Instructions to follow
Among the entries below, find the lines with "outputs" and copy them.

Dataset entries
■ ■ ■ ■ ■ ■ ■
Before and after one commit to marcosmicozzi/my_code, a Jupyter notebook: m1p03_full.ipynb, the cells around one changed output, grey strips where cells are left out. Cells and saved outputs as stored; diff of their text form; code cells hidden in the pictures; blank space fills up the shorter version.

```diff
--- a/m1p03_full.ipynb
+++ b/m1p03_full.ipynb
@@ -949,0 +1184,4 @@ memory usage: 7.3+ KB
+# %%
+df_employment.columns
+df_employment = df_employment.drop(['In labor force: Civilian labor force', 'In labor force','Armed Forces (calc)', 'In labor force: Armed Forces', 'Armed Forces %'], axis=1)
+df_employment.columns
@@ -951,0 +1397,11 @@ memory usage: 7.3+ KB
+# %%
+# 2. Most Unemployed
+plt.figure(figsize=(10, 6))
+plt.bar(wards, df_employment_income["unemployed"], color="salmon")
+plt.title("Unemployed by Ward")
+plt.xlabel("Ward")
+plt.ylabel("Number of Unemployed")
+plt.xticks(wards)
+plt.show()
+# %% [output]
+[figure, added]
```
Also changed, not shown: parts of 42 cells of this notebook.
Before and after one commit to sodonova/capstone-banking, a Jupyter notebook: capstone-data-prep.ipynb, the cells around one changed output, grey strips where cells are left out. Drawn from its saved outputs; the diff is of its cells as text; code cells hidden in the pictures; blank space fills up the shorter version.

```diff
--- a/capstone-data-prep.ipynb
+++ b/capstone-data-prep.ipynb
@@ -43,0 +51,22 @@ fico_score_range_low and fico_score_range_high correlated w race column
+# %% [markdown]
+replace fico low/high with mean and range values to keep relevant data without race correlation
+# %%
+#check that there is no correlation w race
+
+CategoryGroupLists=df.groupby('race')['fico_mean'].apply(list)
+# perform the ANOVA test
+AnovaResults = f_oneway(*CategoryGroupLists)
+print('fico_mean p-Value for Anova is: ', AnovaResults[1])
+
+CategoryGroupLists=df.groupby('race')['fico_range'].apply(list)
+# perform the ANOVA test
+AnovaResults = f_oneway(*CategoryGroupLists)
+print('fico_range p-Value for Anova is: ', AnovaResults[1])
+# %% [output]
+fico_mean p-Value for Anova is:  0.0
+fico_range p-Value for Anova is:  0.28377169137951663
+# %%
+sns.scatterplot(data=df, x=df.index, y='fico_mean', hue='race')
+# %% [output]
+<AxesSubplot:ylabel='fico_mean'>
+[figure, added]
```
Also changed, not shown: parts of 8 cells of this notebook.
■ ■ ■ ■ ■ ■ ■
Written response
Before and after one commit to marcosmicozzi/my_code, a Jupyter notebook: m1p03_full.ipynb, the cells around one changed output, grey strips where cells are left out. Cells and saved outputs as stored; diff of their text form; code cells hidden in the pictures; blank space fills up the shorter version.
Before and after one commit to sodonova/capstone-banking, a Jupyter notebook: capstone-data-prep.ipynb, the cells around one changed output, grey strips where cells are left out. Drawn from its saved outputs; the diff is of its cells as text; code cells hidden in the pictures; blank space fills up the shorter version.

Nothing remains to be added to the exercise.